Source records:

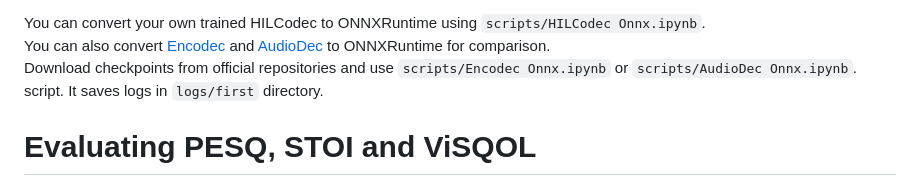
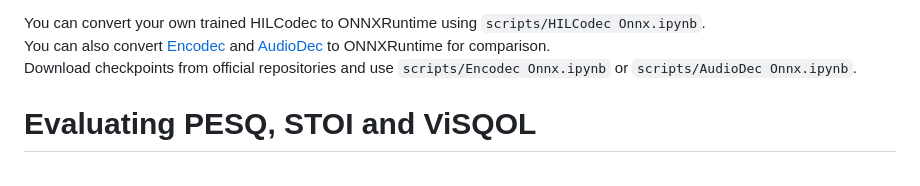
Before and after one commit to aask1357/hilcodec, a Markdown page: README.md, the part around the change. Rendered like a GitHub page.

```diff
--- a/README.md
+++ b/README.md
@@ -52,7 +52,6 @@ Note that for AudioDec, you must set `-H 300`.
 You can convert your own trained HILCodec to ONNXRuntime using `scripts/HILCodec Onnx.ipynb`.
 You can also convert [Encodec](https://github.com/facebookresearch/encodec) and [AudioDec](https://github.com/facebookresearch/AudioDec) to ONNXRuntime for comparison.
 Download checkpoints from official repositories and use `scripts/Encodec Onnx.ipynb` or `scripts/AudioDec Onnx.ipynb`.
-script. It saves logs in `logs/first` directory.
 
 # Evaluating PESQ, STOI and ViSQOL
 Our training code includes objective metrics calculation. You can set `pesq` in a config file appropriately.
```
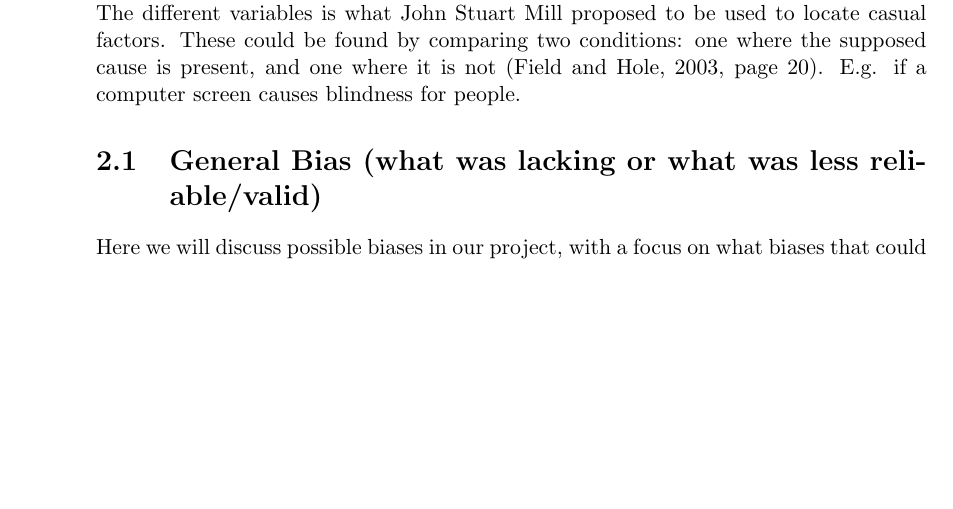
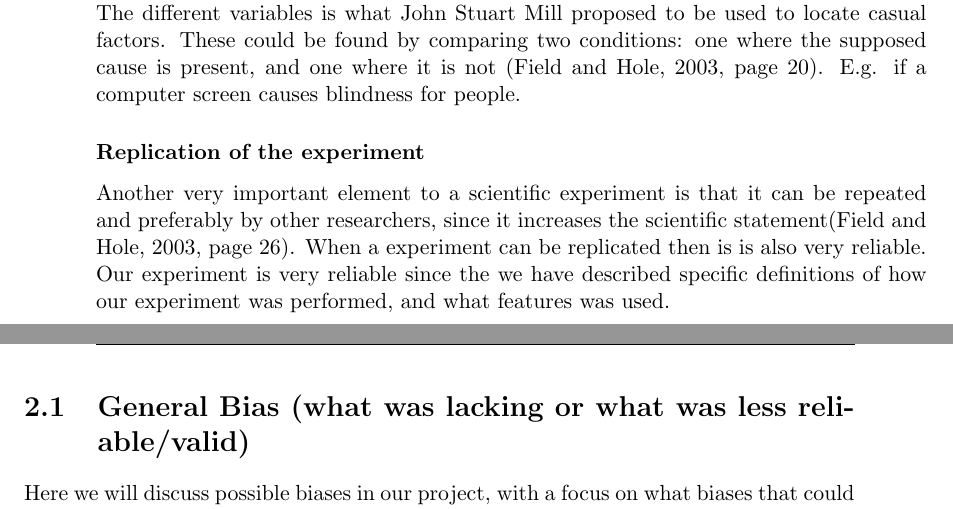
Before and after one commit to Martichoras/DAE-Exam-Handin, a LaTeX thesis (Header.tex, which reads tex/Q4_TrueScientificExperiment.tex): part of page 14 of 23 before the commit and two parts of pages 14 and 15 of 23 after it, the two joined at a grey line, cut so that both start at the same text, the shorter picture padded with empty space. Compiled offline with pdfLaTeX.

Commit message:
reliable changes

```diff
--- a/tex/Q4_TrueScientificExperiment.tex
+++ b/tex/Q4_TrueScientificExperiment.tex
@@ -14,3 +14,7 @@ There are different kinds of hypothesis, one is called the experimental/alternat
 We use the null hypothesis to confirm or reject our experimental hypothesis. According to the \citep{Design} the experimental hypothesis or the null hypothesis can never be completely true, which is why when working with confirming or disconfirming experimental and null hypothesis, you work in percentages. For this percentage, Fisher suggest for a threshold for confidence we should use 95\% meaning that the experimental hypothesis is accepted when there is a 95\% certainty that the results are genuine. Bonferronis correction was applied, which is explained further when explaining the test results.
 
 When making a scientific experiment you are working with the manipulation of variables \citep[page 21]{Design}. The variables that are manipulated, are what is called the independent variables. Then there are the dependent variables, their value depends on the rest of the variables in the experiment\citep[page 21]{Design}. The different variables is what John Stuart Mill proposed to be used to locate casual factors. These could be found by comparing two conditions: one where the supposed cause is present, and one where it is not \citep[page 20]{Design}. E.g. if a computer screen causes blindness for people.
+
+\subsubsection{Replication of the experiment}
+Another very important element to a scientific experiment is that it can be repeated and preferably by other researchers, since it increases the scientific statement\citep[page 26]{Design}. When a experiment can be replicated then is is also very reliable.
+Our experiment is very reliable since the we have described specific definitions of how our experiment was performed, and what features was used.
```
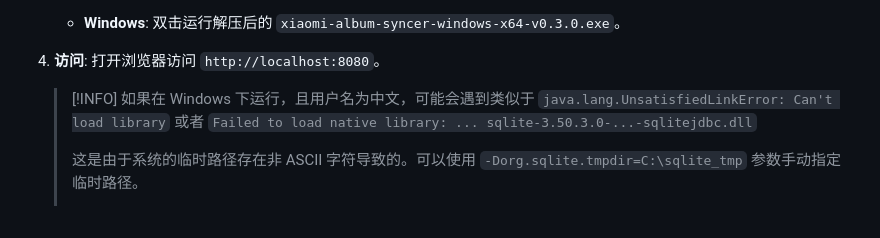
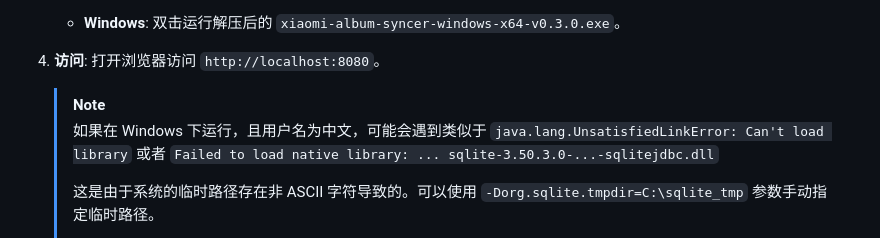
Before and after one commit to Coooolfan/XiaomiAlbumSyncer, a Markdown page: README.md, the part around the change. Rendered like a GitHub page.

Commit message:
chore: README

```diff
--- a/README.md
+++ b/README.md
@@ -57,7 +57,7 @@
 
 4.  **访问**: 打开浏览器访问 `http://localhost:8080`。
 
-    > [!INFO]
+    > [!NOTE]
     > 如果在 Windows 下运行，且用户名为中文，可能会遇到类似于 `java.lang.UnsatisfiedLinkError: Can't load library` 或者 `Failed to load native library: ... sqlite-3.50.3.0-...-sqlitejdbc.dll`
     >
     > 这是由于系统的临时路径存在非 ASCII 字符导致的。可以使用 `-Dorg.sqlite.tmpdir=C:\sqlite_tmp` 参数手动指定临时路径。
```
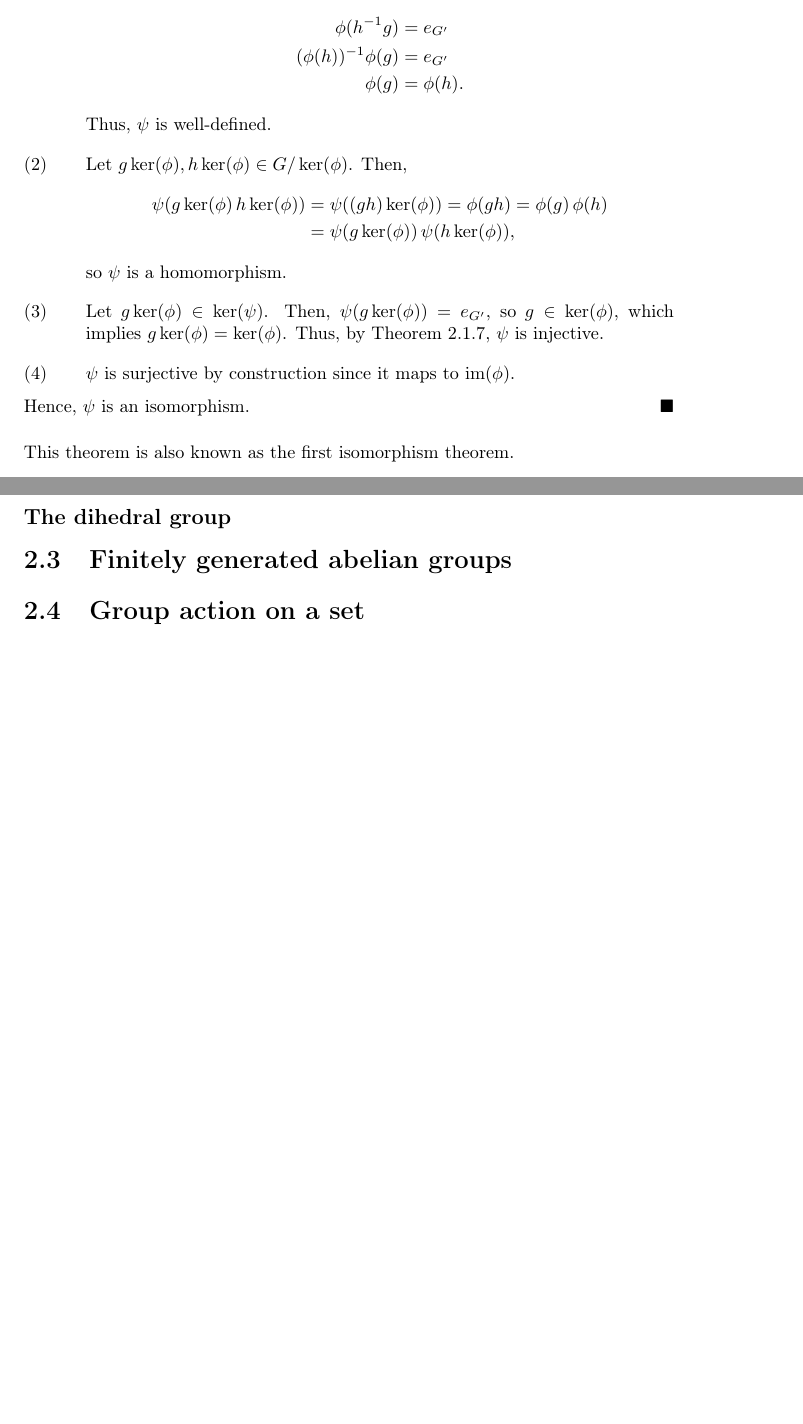
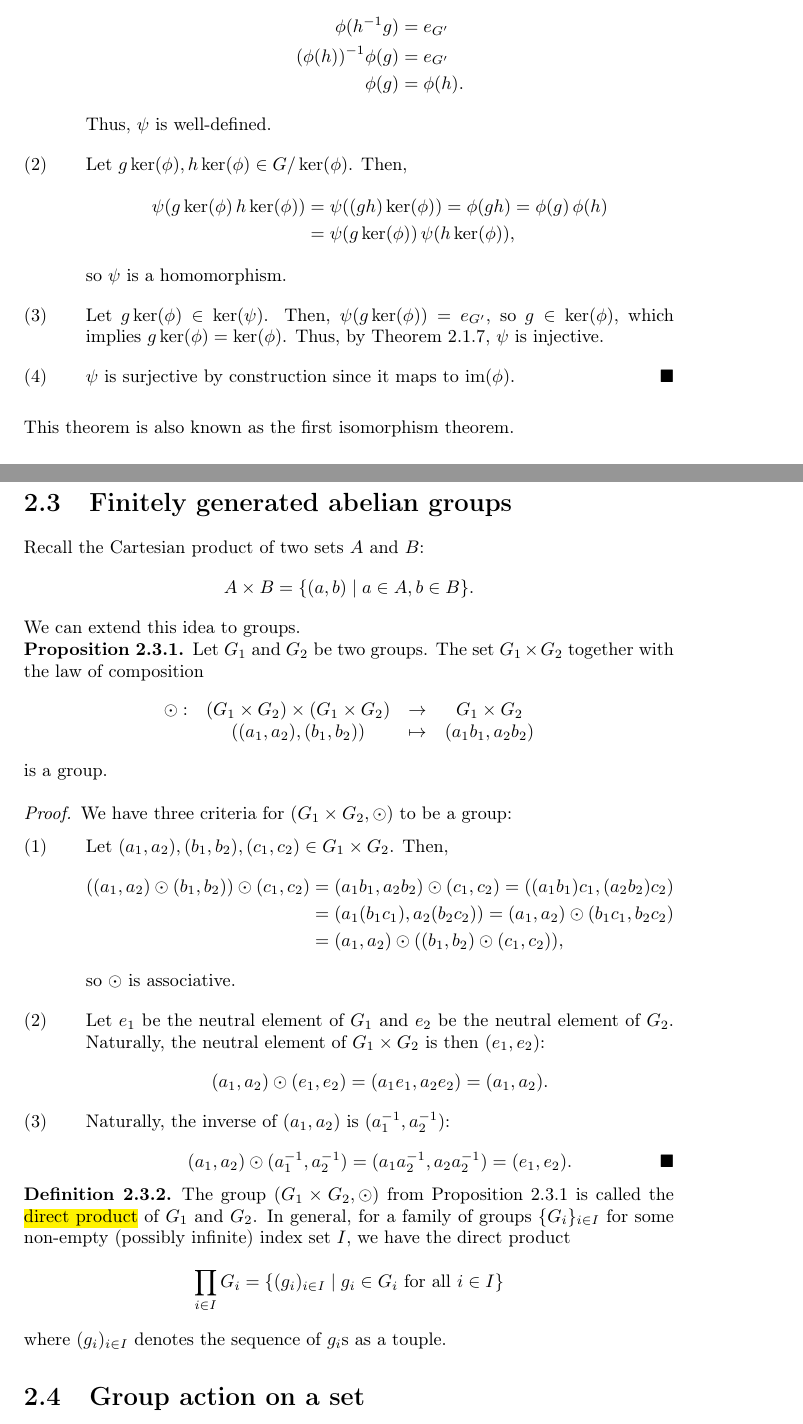
Before and after one commit to cooper-johnston/abstract_algebra_compendium, a LaTeX thesis (main.tex, which reads chapters/2_relations_between_groups.tex): two parts of pages 23 and 27 of 27, joined at a grey line, cut so that both start at the same text, the shorter picture padded with empty space. Compiled offline with pdfLaTeX.

Commit message:
added direct products

```diff
--- a/chapters/2_relations_between_groups.tex
+++ b/chapters/2_relations_between_groups.tex
@@ -131,9 +131,8 @@ We have four criteria for $ \psi $ to be an isomorphism:
 
     \item Let $ g\ker(\phi)\in\ker(\psi) $. Then, $ \psi(g\ker(\phi))=e_{G'} $, so $ g\in\ker(\phi) $, which implies $ g\ker(\phi)=\ker(\phi) $. Thus, by Theorem \ref{thm:monomorphism}, $ \psi $ is injective.
 
-    \item $ \psi $ is surjective by construction since it maps to $ \im(\phi) $.
+    \item $ \psi $ is surjective by construction since it maps to $ \im(\phi) $.\qedhere
 \end{enumerate}
-Hence, $ \psi $ is an isomorphism.
 \end{proof}
 
 This theorem is also known as the first isomorphism theorem.
@@ -324,8 +323,51 @@ is a group homomorphism and that $ \mathcal{A}_n=\ker(\epsilon) $. By Theorem \r
 $ \mathcal{A}_n $ as defined in Proposition \ref{prop:alternating_group} is called the \defnem{alternating group} on $ n $ elements.
 \end{defn}
 
-\subsection*{The dihedral group}
-
 \section{Finitely generated abelian groups}
 
+Recall the Cartesian product of two sets $ A $ and $ B $:
+\begin{equation*}
+    A\times B=\{(a,b)\mid a\in A,b\in B\}.
+\end{equation*}
+We can extend this idea to groups.
+
+\begin{prop}\label{prop:direct_product}
+Let $ G_1 $ and $ G_2 $ be two groups. The set $ G_1\times G_2 $ together with the law of composition
+\begin{equation*}
+    \begin{array}{rccc}
+        \odot: & (G_1\times G_2)\times(G_1\times G_2) & \to & G_1\times G_2 \\
+        & ((a_1,a_2),(b_1,b_2)) & \mapsto & (a_1b_1,a_2b_2)
+    \end{array}
+\end{equation*}
+is a group.
+\end{prop}
+\begin{proof}
+We have three criteria for $ (G_1\times G_2,\odot) $ to be a group:
+\begin{enumerate}
+    \item Let $ (a_1,a_2),(b_1,b_2),(c_1,c_2)\in G_1\times G_2 $. Then,
+    \begin{align*}
+        ((a_1,a_2)\odot(b_1,b_2))\odot(c_1,c_2) &=(a_1b_1,a_2b_2)\odot(c_1,c_2)=((a_1b_1)c_1,(a_2b_2)c_2) \\
+        &= (a_1(b_1c_1),a_2(b_2c_2))=(a_1,a_2)\odot(b_1c_1,b_2c_2) \\
+        &= (a_1,a_2)\odot((b_1,b_2)\odot(c_1,c_2)),
+    \end{align*}
+    so $ \odot $ is associative.
+    \item Let $ e_1 $ be the neutral element of $ G_1 $ and $ e_2 $ be the neutral element of $ G_2 $. Naturally, the neutral element of $ G_1\times G_2 $ is then $ (e_1,e_2) $:
+    \begin{equation*}
+        (a_1,a_2)\odot(e_1,e_2)=(a_1e_1,a_2e_2)=(a_1,a_2).
+    \end{equation*}
+    \item Naturally, the inverse of $ (a_1,a_2) $ is $ (a_1^{-1},a_2^{-1}) $:
+    \begin{equation*}
+        (a_1,a_2)\odot(a_1^{-1},a_2^{-1})=(a_1a_2^{-1},a_2a_2^{-1})=(e_1,e_2).\qedhere
+    \end{equation*}
+\end{enumerate}
+\end{proof}
+
+\begin{defn}
+The group $ (G_1\times G_2,\odot) $ from Proposition \ref{prop:direct_product} is called the \defnem{direct product} of $ G_1 $ and $ G_2 $. In general, for a family of groups $ \{G_i\}_{i\in I} $ for some non-empty (possibly infinite) index set $ I $, we have the direct product
+\begin{equation*}
+    \prod_{i\in I}G_i=\{(g_i)_{i\in I}\mid g_i\in G_i\text{ for all }i\in I\}
+\end{equation*}
+where $ (g_i)_{i\in I} $ denotes the sequence of $ g_i $s as a touple.
+\end{defn}
+
 \section{Group action on a set}
```
Also changed, not shown: main.pdf.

EXERCISE DETAILS:
All of the data must be repeated exactly, except for the pictures.

RESULT FOR THIS TASK:
Before and after one commit to aask1357/hilcodec, a Markdown page: README.md, the part around the change. Rendered like a GitHub page.

```diff
--- a/README.md
+++ b/README.md
@@ -52,7 +52,6 @@ Note that for AudioDec, you must set `-H 300`.
 You can convert your own trained HILCodec to ONNXRuntime using `scripts/HILCodec Onnx.ipynb`.
 You can also convert [Encodec](https://github.com/facebookresearch/encodec) and [AudioDec](https://github.com/facebookresearch/AudioDec) to ONNXRuntime for comparison.
 Download checkpoints from official repositories and use `scripts/Encodec Onnx.ipynb` or `scripts/AudioDec Onnx.ipynb`.
-script. It saves logs in `logs/first` directory.
 
 # Evaluating PESQ, STOI and ViSQOL
 Our training code includes objective metrics calculation. You can set `pesq` in a config file appropriately.
```
Before and after one commit to Martichoras/DAE-Exam-Handin, a LaTeX thesis (Header.tex, which reads tex/Q4_TrueScientificExperiment.tex): part of page 14 of 23 before the commit and two parts of pages 14 and 15 of 23 after it, the two joined at a grey line, cut so that both start at the same text, the shorter picture padded with empty space. Compiled offline with pdfLaTeX.

Commit message:
reliable changes

```diff
--- a/tex/Q4_TrueScientificExperiment.tex
+++ b/tex/Q4_TrueScientificExperiment.tex
@@ -14,3 +14,7 @@ There are different kinds of hypothesis, one is called the experimental/alternat
 We use the null hypothesis to confirm or reject our experimental hypothesis. According to the \citep{Design} the experimental hypothesis or the null hypothesis can never be completely true, which is why when working with confirming or disconfirming experimental and null hypothesis, you work in percentages. For this percentage, Fisher suggest for a threshold for confidence we should use 95\% meaning that the experimental hypothesis is accepted when there is a 95\% certainty that the results are genuine. Bonferronis correction was applied, which is explained further when explaining the test results.
 
 When making a scientific experiment you are working with the manipulation of variables \citep[page 21]{Design}. The variables that are manipulated, are what is called the independent variables. Then there are the dependent variables, their value depends on the rest of the variables in the experiment\citep[page 21]{Design}. The different variables is what John Stuart Mill proposed to be used to locate casual factors. These could be found by comparing two conditions: one where the supposed cause is present, and one where it is not \citep[page 20]{Design}. E.g. if a computer screen causes blindness for people.
+
+\subsubsection{Replication of the experiment}
+Another very important element to a scientific experiment is that it can be repeated and preferably by other researchers, since it increases the scientific statement\citep[page 26]{Design}. When a experiment can be replicated then is is also very reliable.
+Our experiment is very reliable since the we have described specific definitions of how our experiment was performed, and what features was used.
```
Before and after one commit to Coooolfan/XiaomiAlbumSyncer, a Markdown page: README.md, the part around the change. Rendered like a GitHub page.

Commit message:
chore: README

```diff
--- a/README.md
+++ b/README.md
@@ -57,7 +57,7 @@
 
 4.  **访问**: 打开浏览器访问 `http://localhost:8080`。
 
-    > [!INFO]
+    > [!NOTE]
     > 如果在 Windows 下运行，且用户名为中文，可能会遇到类似于 `java.lang.UnsatisfiedLinkError: Can't load library` 或者 `Failed to load native library: ... sqlite-3.50.3.0-...-sqlitejdbc.dll`
     >
     > 这是由于系统的临时路径存在非 ASCII 字符导致的。可以使用 `-Dorg.sqlite.tmpdir=C:\sqlite_tmp` 参数手动指定临时路径。
```
Before and after one commit to cooper-johnston/abstract_algebra_compendium, a LaTeX thesis (main.tex, which reads chapters/2_relations_between_groups.tex): two parts of pages 23 and 27 of 27, joined at a grey line, cut so that both start at the same text, the shorter picture padded with empty space. Compiled offline with pdfLaTeX.

Commit message:
added direct products

```diff
--- a/chapters/2_relations_between_groups.tex
+++ b/chapters/2_relations_between_groups.tex
@@ -131,9 +131,8 @@ We have four criteria for $ \psi $ to be an isomorphism:
 
     \item Let $ g\ker(\phi)\in\ker(\psi) $. Then, $ \psi(g\ker(\phi))=e_{G'} $, so $ g\in\ker(\phi) $, which implies $ g\ker(\phi)=\ker(\phi) $. Thus, by Theorem \ref{thm:monomorphism}, $ \psi $ is injective.
 
-    \item $ \psi $ is surjective by construction since it maps to $ \im(\phi) $.
+    \item $ \psi $ is surjective by construction since it maps to $ \im(\phi) $.\qedhere
 \end{enumerate}
-Hence, $ \psi $ is an isomorphism.
 \end{proof}
 
 This theorem is also known as the first isomorphism theorem.
@@ -324,8 +323,51 @@ is a group homomorphism and that $ \mathcal{A}_n=\ker(\epsilon) $. By Theorem \r
 $ \mathcal{A}_n $ as defined in Proposition \ref{prop:alternating_group} is called the \defnem{alternating group} on $ n $ elements.
 \end{defn}
 
-\subsection*{The dihedral group}
-
 \section{Finitely generated abelian groups}
 
+Recall the Cartesian product of two sets $ A $ and $ B $:
+\begin{equation*}
+    A\times B=\{(a,b)\mid a\in A,b\in B\}.
+\end{equation*}
+We can extend this idea to groups.
+
+\begin{prop}\label{prop:direct_product}
+Let $ G_1 $ and $ G_2 $ be two groups. The set $ G_1\times G_2 $ together with the law of composition
+\begin{equation*}
+    \begin{array}{rccc}
+        \odot: & (G_1\times G_2)\times(G_1\times G_2) & \to & G_1\times G_2 \\
+        & ((a_1,a_2),(b_1,b_2)) & \mapsto & (a_1b_1,a_2b_2)
+    \end{array}
+\end{equation*}
+is a group.
+\end{prop}
+\begin{proof}
+We have three criteria for $ (G_1\times G_2,\odot) $ to be a group:
+\begin{enumerate}
+    \item Let $ (a_1,a_2),(b_1,b_2),(c_1,c_2)\in G_1\times G_2 $. Then,
+    \begin{align*}
+        ((a_1,a_2)\odot(b_1,b_2))\odot(c_1,c_2) &=(a_1b_1,a_2b_2)\odot(c_1,c_2)=((a_1b_1)c_1,(a_2b_2)c_2) \\
+        &= (a_1(b_1c_1),a_2(b_2c_2))=(a_1,a_2)\odot(b_1c_1,b_2c_2) \\
+        &= (a_1,a_2)\odot((b_1,b_2)\odot(c_1,c_2)),
+    \end{align*}
+    so $ \odot $ is associative.
+    \item Let $ e_1 $ be the neutral element of $ G_1 $ and $ e_2 $ be the neutral element of $ G_2 $. Naturally, the neutral element of $ G_1\times G_2 $ is then $ (e_1,e_2) $:
+    \begin{equation*}
+        (a_1,a_2)\odot(e_1,e_2)=(a_1e_1,a_2e_2)=(a_1,a_2).
+    \end{equation*}
+    \item Naturally, the inverse of $ (a_1,a_2) $ is $ (a_1^{-1},a_2^{-1}) $:
+    \begin{equation*}
+        (a_1,a_2)\odot(a_1^{-1},a_2^{-1})=(a_1a_2^{-1},a_2a_2^{-1})=(e_1,e_2).\qedhere
+    \end{equation*}
+\end{enumerate}
+\end{proof}
+
+\begin{defn}
+The group $ (G_1\times G_2,\odot) $ from Proposition \ref{prop:direct_product} is called the \defnem{direct product} of $ G_1 $ and $ G_2 $. In general, for a family of groups $ \{G_i\}_{i\in I} $ for some non-empty (possibly infinite) index set $ I $, we have the direct product
+\begin{equation*}
+    \prod_{i\in I}G_i=\{(g_i)_{i\in I}\mid g_i\in G_i\text{ for all }i\in I\}
+\end{equation*}
+where $ (g_i)_{i\in I} $ denotes the sequence of $ g_i $s as a touple.
+\end{defn}
+
 \section{Group action on a set}
```
Also changed, not shown: main.pdf.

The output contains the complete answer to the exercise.